→ Exercise aim: Repeat each entry below exactly, omitting any picture it holds.

### Data under study

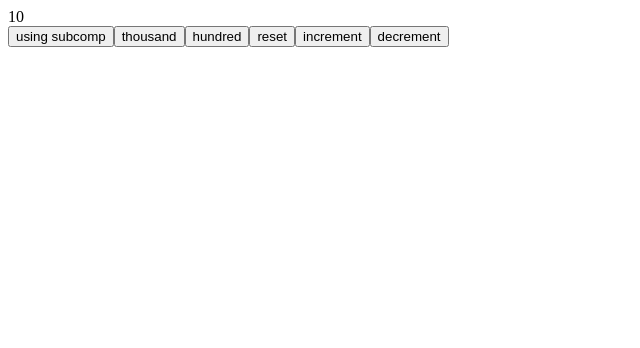
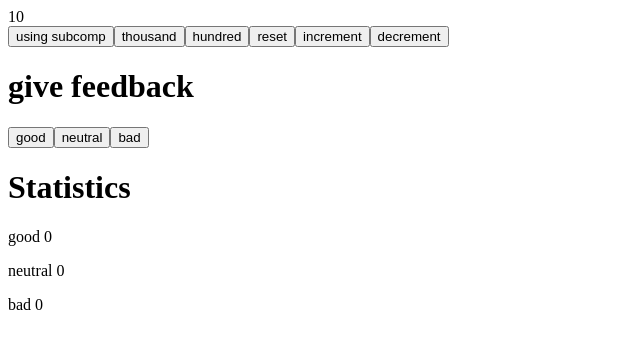
Before and after one commit to opeyemipeter1759/fullstack-open, a React (Create React App) app in the folder IntroToReact/: page / in a window 1280 px wide. Shown: the top 348 px of the page, without its empty margins (0-640 px from the left). Built offline with nearby package versions, Linux system fonts and the light colour scheme.

Commit message:
unicafe step1

```diff
--- a/IntroToReact/src/App.js
+++ b/IntroToReact/src/App.js
@@ -1,4 +1,5 @@
 import LessonTasks from "./lesson-tasks/LessonTask";
+import TaskIndex from "./Tasks-1.6.-1.14/TaskIndex";
 
 
 
@@ -6,7 +7,8 @@ function App()
 {
     return (
         <>
-            <LessonTasks/>
+            <LessonTasks />
+            <TaskIndex/>
         </>
     )
 }
--- a/IntroToReact/src/Tasks-1.6.-1.14/TaskIndex.js
+++ b/IntroToReact/src/Tasks-1.6.-1.14/TaskIndex.js
@@ -1,14 +1,44 @@
-import React, {useState} from 'react';
+import React, { useState } from "react";
+
+
+const Button = ( props ) =>
+{
+    const { text, onClick } = props;
+    return (
+        <button onClick={onClick}>{text}</button>
+    )
+}
 
 function TaskIndex()
 {
 
-    const [good, setGood] = useState( 0 );
-    const [neutral, setNeutral] = useState( 0 );
+    const [good, setGood] = useState(0);
+    const [neutral, setNeutral] = useState(0);
     const [bad, setBad] = useState( 0 );
-    return( <div>
-        <h1>Satatics</h1>
-  </div>);
+    const handleGoodClick = () =>
+    {
+        setGood( good + 1 );
+    }
+    const handleNeutralClick = () =>
+    {
+        setNeutral( neutral + 1 );
+    }
+    const handleBadClick = () =>
+    {
+        setBad( bad + 1 );
+    }
+    return (
+        <div>
+            <h1>give feedback</h1>
+            <Button onClick={handleGoodClick } text="good" />
+            <Button onClick={handleNeutralClick } text="neutral" />
+            <Button onClick={ handleBadClick} text="bad" />
+            <h1>Statistics</h1>
+            <p>  good {good}</p>
+          <p>  neutral {neutral} </p>
+         <p>   bad { bad } </p>
+        </div>
+    );
 }
 
 export default TaskIndex;
```
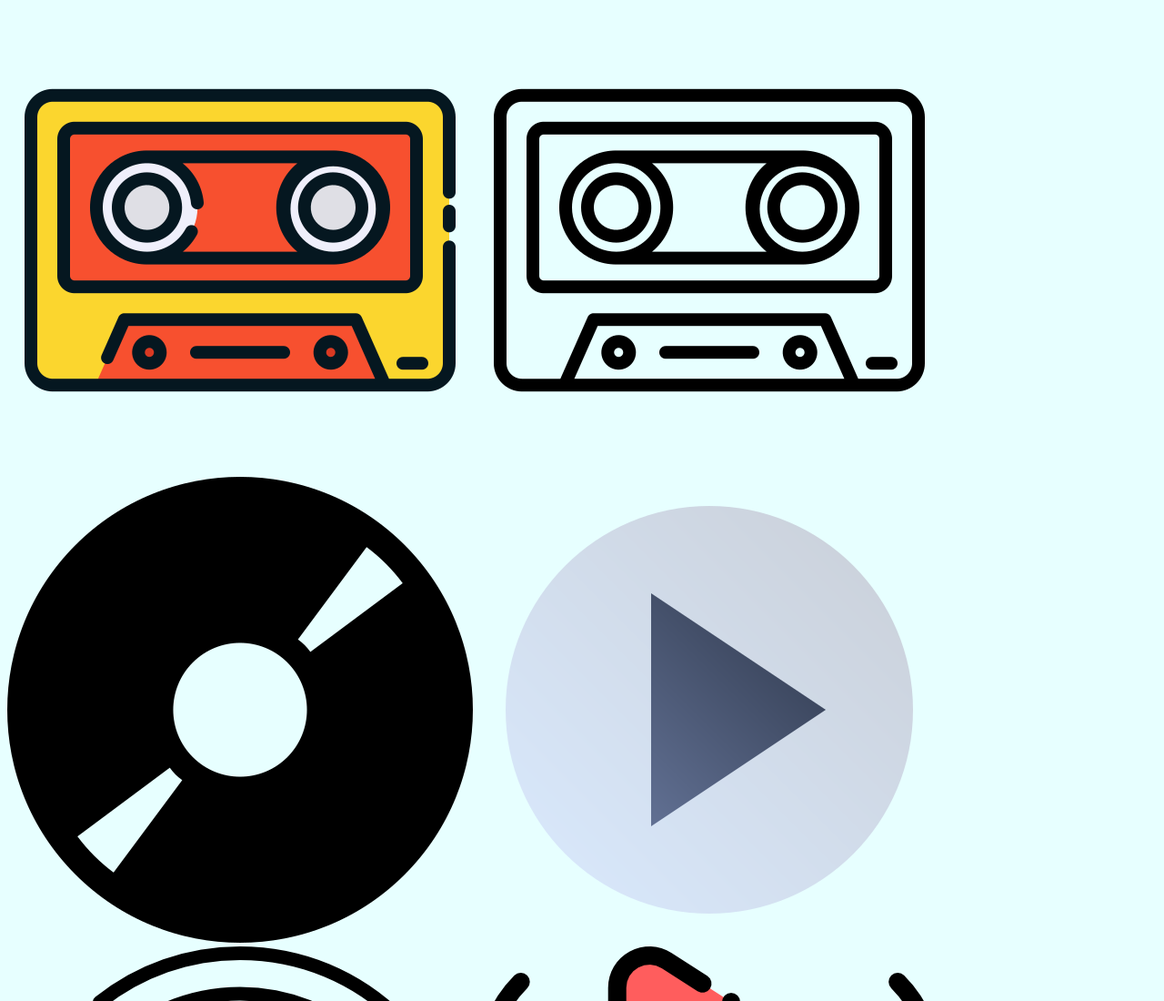
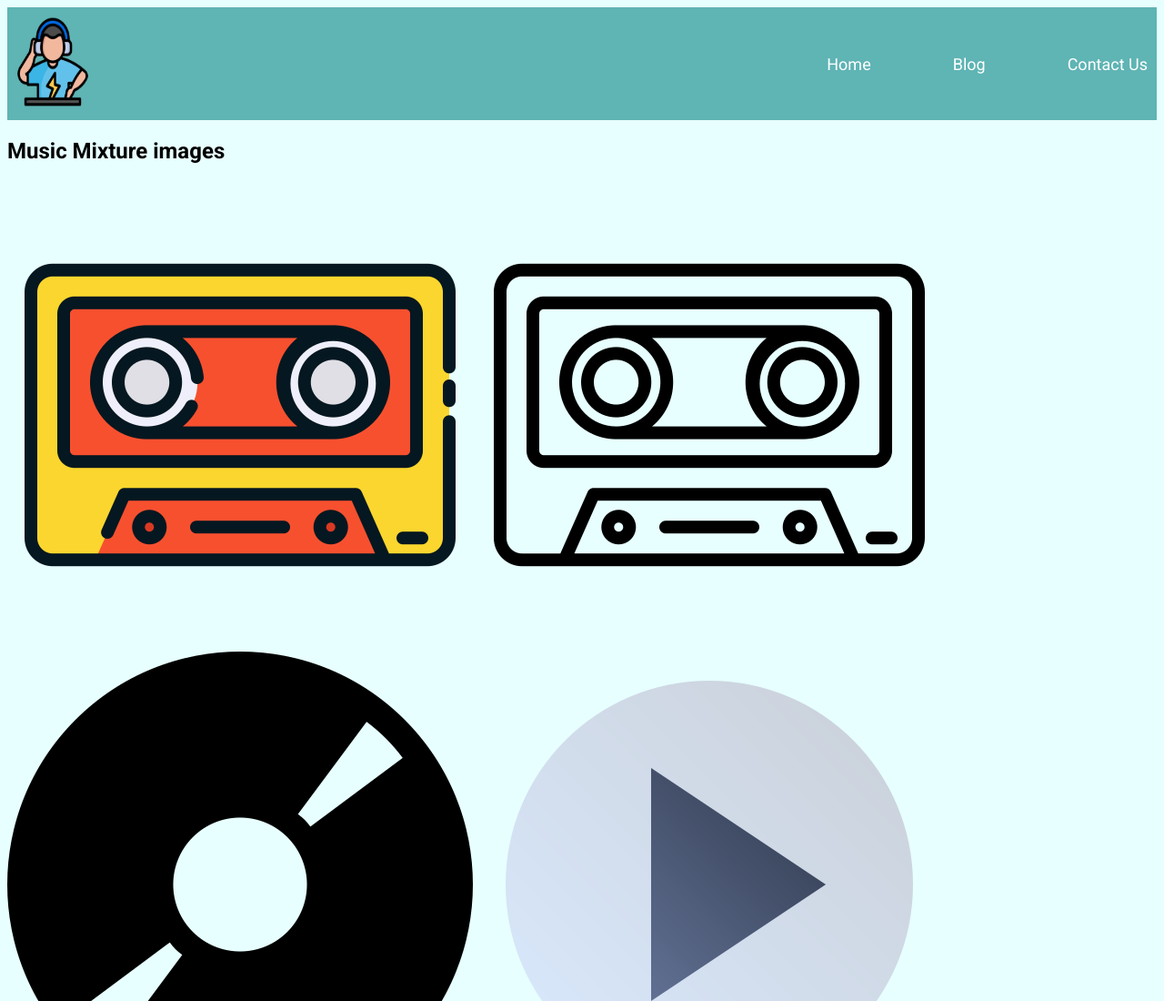
Before and after one commit to samaya007/Musci-Mixture-Checkpoint, a plain HTML site: page index.html in a window 1280 px wide. Shown: the top 1100 px of the page at 91% size. Drawn offline with Linux system fonts and the light colour scheme.

Commit message:
Added navigation menu, logo, muted js

```diff
--- a/css/main.css
+++ b/css/main.css
@@ -2,3 +2,41 @@ body{
     background-color: rgba(0, 255, 255, 0.096);
     font-family: 'Roboto', sans-serif;
 }
+
+a {
+    text-decoration: none;
+  }
+
+  li {
+    list-style: none;
+  }
+
+
+
+  /* styling navigation bar */
+.navbar {
+    display: flex;
+    align-items: center;
+    justify-content: space-between;
+    padding: 10px;
+    background-color: rgba(0, 128, 128, 0.588);
+    color: #fff;
+  }
+
+  .navtext a {
+    color: #ffffff;
+  }
+
+
+/*this is for the side navigation menu
+have to adjust the padding*/
+
+
+.sidemenu {
+    display: flex;
+    gap: 5em;
+    font-size: 18px;
+  }
+
+
+  /*work on adding hover animation to side menu*/
--- a/index.html
+++ b/index.html
@@ -14,6 +14,35 @@
     <link rel="stylesheet" href="./css/main.css">
 </head>
 <body>
+
+
+    <nav class="navbar">
+        <!-- logo -->
+        <!--tried using image as a logo
+        or could switch with text based logo but have to make edit in css-->
+        <div class="logo"> <img src="./images/logo.png" height="100px" width="80px">  </div>
+
+        <!-- NAVIGATION MENU -->
+        <ul class="navtext">
+
+
+
+          <!-- start of  sidemenu -->
+          <div class="sidemenu">
+
+            <li><a href="#home">Home</a></li>
+            <li><a href="#blog">Blog</a></li>
+            <li><a href="#contactus">Contact Us</a></li>
+          </div>
+        </ul>
+      </nav>
+
+
+
+
+
+    <section>
+        <h1 class="hidden"> Music Mixture images</h1>
     <!--these images will be adjusted using css and these are not the final images some chages are still
     to be made thats why src is null-->
     <img src="./images/cassette-tape (1).png" src="#">
@@ -25,7 +54,7 @@
     <img src="./images/radio-cassette.png" src="#">
     <img src="./images/radio.png" src="#">
     <img src="./images/turntable.png" src="#">
-
+</section>
 <script src="./js/main.js"></script>
 </body>
 </html>
--- a/js/main.js
+++ b/js/main.js
@@ -1 +1,3 @@
+/*
 alert('this is WIP site')
+*/
```
Also changed, not shown: images/logo.png (added).
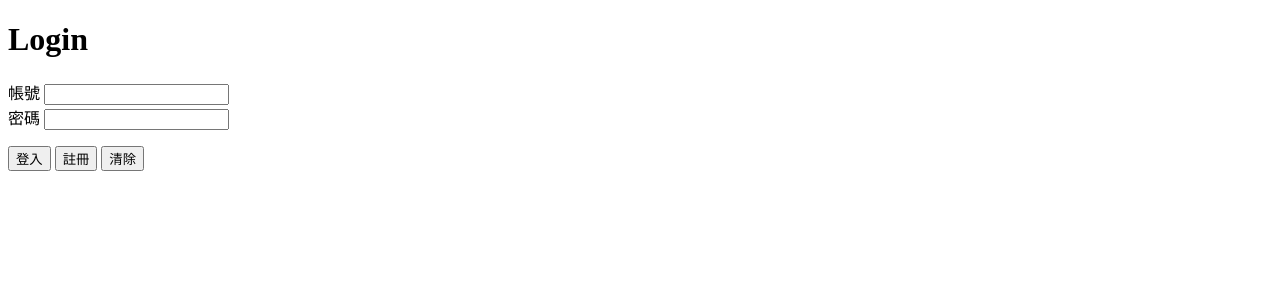
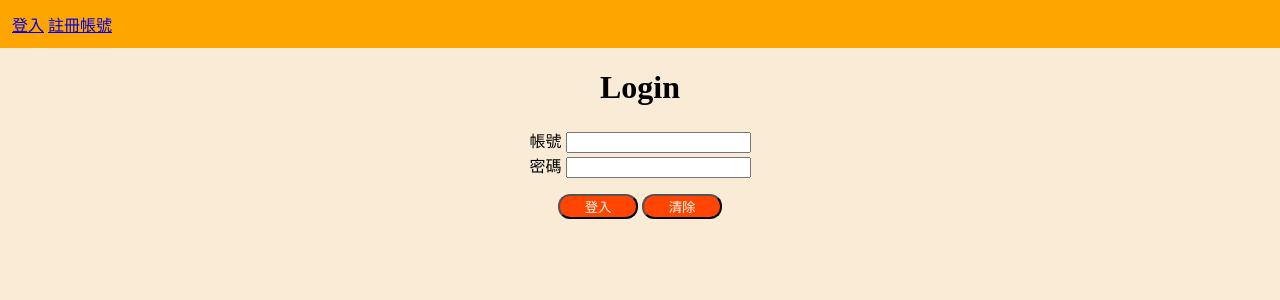
Before and after one commit to 17app001/django-todolist, a Django app: page /user/login/ in a window 1280 px wide. Shown: the top 300 px of the page. Run offline with Django 5.2, Linux system fonts and the light colour scheme.

Commit message:
完成基礎樣板base.html跟繼承

```diff
--- /dev/null
+++ b/templates/base.html
@@ -0,0 +1,50 @@
+<!DOCTYPE html>
+<html lang="zh-Hant">
+
+<head>
+    <meta charset="UTF-8">
+    <meta name="viewport" content="width=device-width, initial-scale=1.0">
+    <title>{% block title %}{% endblock %}</title>
+    <style>
+        #message {
+            color: red;
+        }
+
+        body {
+            margin: 0;
+            background-color: antiquewhite;
+        }
+
+        #navbar {
+            background-color: orange;
+            padding: 12px;
+        }
+
+        #container {
+            margin: 12px;
+            text-align: center;
+        }
+    </style>
+    {% block style %}
+
+    {% endblock %}
+</head>
+
+<body>
+    <div id="navbar">
+        {% if user.is_authenticated %}
+        使用者名稱:{{user.username}} <a href="{% url 'logout' %}">登出</a>
+        {% else %}
+        <a href="{% url 'login' %}">登入</a>
+        <a href="{% url 'register' %}">註冊帳號</a>
+        {% endif %}
+    </div>
+    <div id="container">
+        {% block content %}
+
+        {% endblock %}
+    </div>
+    <p id="message">{{message}}</p>
+</body>
+
+</html>
--- a/user/templates/user/login.html
+++ b/user/templates/user/login.html
@@ -1,13 +1,18 @@
-<!DOCTYPE html>
-<html lang="en">
+{% extends 'base.html' %}
+{% block title %}登入頁面{% endblock %}
+{% block style %}
+<style>
+    .button-style {
+        background-color: orangered;
+        color: white;
+        width: 80px;
+        border-radius: 12px;
+    }
+</style>
+{% endblock %}
 
-<head>
-    <meta charset="UTF-8">
-    <meta name="viewport" content="width=device-width, initial-scale=1.0">
-    <title>登入頁面</title>
-</head>
 
-<body>
+{% block content %}
 <h1>Login</h1>
 <form action="" method="POST">
     {% csrf_token %}
@@ -16,12 +21,9 @@
     <label for="id-password">密碼</label>
     <input type="password" name="password" id="id-password" /><br />
     <p>
-            <input type="submit" name="login" value="登入"></button>
-            <input type="submit" name="register" value="註冊"></button>
-            <button type="reset">清除</button>
+        <input class="button-style" type="submit" name="login" value="登入"></button>
+        <!-- <input type="submit" name="register" value="註冊"></button> -->
+        <button class="button-style" type="reset">清除</button>
     </p>
 </form>
-    <p id="message">{{message}}</p>
-</body>
-
-</html>
+{% endblock %}
```
Also changed, not shown: user/templates/user/profile.html (+5 -15 lines), user/templates/user/register.html (+4 -14 lines). Lines whose indentation alone changed are shown as unchanged.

######

→ Reply to the task:
Before and after one commit to opeyemipeter1759/fullstack-open, a React (Create React App) app in the folder IntroToReact/: page / in a window 1280 px wide. Shown: the top 348 px of the page, without its empty margins (0-640 px from the left). Built offline with nearby package versions, Linux system fonts and the light colour scheme.

Commit message:
unicafe step1

```diff
--- a/IntroToReact/src/App.js
+++ b/IntroToReact/src/App.js
@@ -1,4 +1,5 @@
 import LessonTasks from "./lesson-tasks/LessonTask";
+import TaskIndex from "./Tasks-1.6.-1.14/TaskIndex";
 
 
 
@@ -6,7 +7,8 @@ function App()
 {
     return (
         <>
-            <LessonTasks/>
+            <LessonTasks />
+            <TaskIndex/>
         </>
     )
 }
--- a/IntroToReact/src/Tasks-1.6.-1.14/TaskIndex.js
+++ b/IntroToReact/src/Tasks-1.6.-1.14/TaskIndex.js
@@ -1,14 +1,44 @@
-import React, {useState} from 'react';
+import React, { useState } from "react";
+
+
+const Button = ( props ) =>
+{
+    const { text, onClick } = props;
+    return (
+        <button onClick={onClick}>{text}</button>
+    )
+}
 
 function TaskIndex()
 {
 
-    const [good, setGood] = useState( 0 );
-    const [neutral, setNeutral] = useState( 0 );
+    const [good, setGood] = useState(0);
+    const [neutral, setNeutral] = useState(0);
     const [bad, setBad] = useState( 0 );
-    return( <div>
-        <h1>Satatics</h1>
-  </div>);
+    const handleGoodClick = () =>
+    {
+        setGood( good + 1 );
+    }
+    const handleNeutralClick = () =>
+    {
+        setNeutral( neutral + 1 );
+    }
+    const handleBadClick = () =>
+    {
+        setBad( bad + 1 );
+    }
+    return (
+        <div>
+            <h1>give feedback</h1>
+            <Button onClick={handleGoodClick } text="good" />
+            <Button onClick={handleNeutralClick } text="neutral" />
+            <Button onClick={ handleBadClick} text="bad" />
+            <h1>Statistics</h1>
+            <p>  good {good}</p>
+          <p>  neutral {neutral} </p>
+         <p>   bad { bad } </p>
+        </div>
+    );
 }
 
 export default TaskIndex;
```
Before and after one commit to samaya007/Musci-Mixture-Checkpoint, a plain HTML site: page index.html in a window 1280 px wide. Shown: the top 1100 px of the page at 91% size. Drawn offline with Linux system fonts and the light colour scheme.

Commit message:
Added navigation menu, logo, muted js

```diff
--- a/css/main.css
+++ b/css/main.css
@@ -2,3 +2,41 @@ body{
     background-color: rgba(0, 255, 255, 0.096);
     font-family: 'Roboto', sans-serif;
 }
+
+a {
+    text-decoration: none;
+  }
+
+  li {
+    list-style: none;
+  }
+
+
+
+  /* styling navigation bar */
+.navbar {
+    display: flex;
+    align-items: center;
+    justify-content: space-between;
+    padding: 10px;
+    background-color: rgba(0, 128, 128, 0.588);
+    color: #fff;
+  }
+
+  .navtext a {
+    color: #ffffff;
+  }
+
+
+/*this is for the side navigation menu
+have to adjust the padding*/
+
+
+.sidemenu {
+    display: flex;
+    gap: 5em;
+    font-size: 18px;
+  }
+
+
+  /*work on adding hover animation to side menu*/
--- a/index.html
+++ b/index.html
@@ -14,6 +14,35 @@
     <link rel="stylesheet" href="./css/main.css">
 </head>
 <body>
+
+
+    <nav class="navbar">
+        <!-- logo -->
+        <!--tried using image as a logo
+        or could switch with text based logo but have to make edit in css-->
+        <div class="logo"> <img src="./images/logo.png" height="100px" width="80px">  </div>
+
+        <!-- NAVIGATION MENU -->
+        <ul class="navtext">
+
+
+
+          <!-- start of  sidemenu -->
+          <div class="sidemenu">
+
+            <li><a href="#home">Home</a></li>
+            <li><a href="#blog">Blog</a></li>
+            <li><a href="#contactus">Contact Us</a></li>
+          </div>
+        </ul>
+      </nav>
+
+
+
+
+
+    <section>
+        <h1 class="hidden"> Music Mixture images</h1>
     <!--these images will be adjusted using css and these are not the final images some chages are still
     to be made thats why src is null-->
     <img src="./images/cassette-tape (1).png" src="#">
@@ -25,7 +54,7 @@
     <img src="./images/radio-cassette.png" src="#">
     <img src="./images/radio.png" src="#">
     <img src="./images/turntable.png" src="#">
-
+</section>
 <script src="./js/main.js"></script>
 </body>
 </html>
--- a/js/main.js
+++ b/js/main.js
@@ -1 +1,3 @@
+/*
 alert('this is WIP site')
+*/
```
Also changed, not shown: images/logo.png (added).
Before and after one commit to 17app001/django-todolist, a Django app: page /user/login/ in a window 1280 px wide. Shown: the top 300 px of the page. Run offline with Django 5.2, Linux system fonts and the light colour scheme.

Commit message:
完成基礎樣板base.html跟繼承

```diff
--- /dev/null
+++ b/templates/base.html
@@ -0,0 +1,50 @@
+<!DOCTYPE html>
+<html lang="zh-Hant">
+
+<head>
+    <meta charset="UTF-8">
+    <meta name="viewport" content="width=device-width, initial-scale=1.0">
+    <title>{% block title %}{% endblock %}</title>
+    <style>
+        #message {
+            color: red;
+        }
+
+        body {
+            margin: 0;
+            background-color: antiquewhite;
+        }
+
+        #navbar {
+            background-color: orange;
+            padding: 12px;
+        }
+
+        #container {
+            margin: 12px;
+            text-align: center;
+        }
+    </style>
+    {% block style %}
+
+    {% endblock %}
+</head>
+
+<body>
+    <div id="navbar">
+        {% if user.is_authenticated %}
+        使用者名稱:{{user.username}} <a href="{% url 'logout' %}">登出</a>
+        {% else %}
+        <a href="{% url 'login' %}">登入</a>
+        <a href="{% url 'register' %}">註冊帳號</a>
+        {% endif %}
+    </div>
+    <div id="container">
+        {% block content %}
+
+        {% endblock %}
+    </div>
+    <p id="message">{{message}}</p>
+</body>
+
+</html>
--- a/user/templates/user/login.html
+++ b/user/templates/user/login.html
@@ -1,13 +1,18 @@
-<!DOCTYPE html>
-<html lang="en">
+{% extends 'base.html' %}
+{% block title %}登入頁面{% endblock %}
+{% block style %}
+<style>
+    .button-style {
+        background-color: orangered;
+        color: white;
+        width: 80px;
+        border-radius: 12px;
+    }
+</style>
+{% endblock %}
 
-<head>
-    <meta charset="UTF-8">
-    <meta name="viewport" content="width=device-width, initial-scale=1.0">
-    <title>登入頁面</title>
-</head>
 
-<body>
+{% block content %}
 <h1>Login</h1>
 <form action="" method="POST">
     {% csrf_token %}
@@ -16,12 +21,9 @@
     <label for="id-password">密碼</label>
     <input type="password" name="password" id="id-password" /><br />
     <p>
-            <input type="submit" name="login" value="登入"></button>
-            <input type="submit" name="register" value="註冊"></button>
-            <button type="reset">清除</button>
+        <input class="button-style" type="submit" name="login" value="登入"></button>
+        <!-- <input type="submit" name="register" value="註冊"></button> -->
+        <button class="button-style" type="reset">清除</button>
     </p>
 </form>
-    <p id="message">{{message}}</p>
-</body>
-
-</html>
+{% endblock %}
```
Also changed, not shown: user/templates/user/profile.html (+5 -15 lines), user/templates/user/register.html (+4 -14 lines). Lines whose indentation alone changed are shown as unchanged.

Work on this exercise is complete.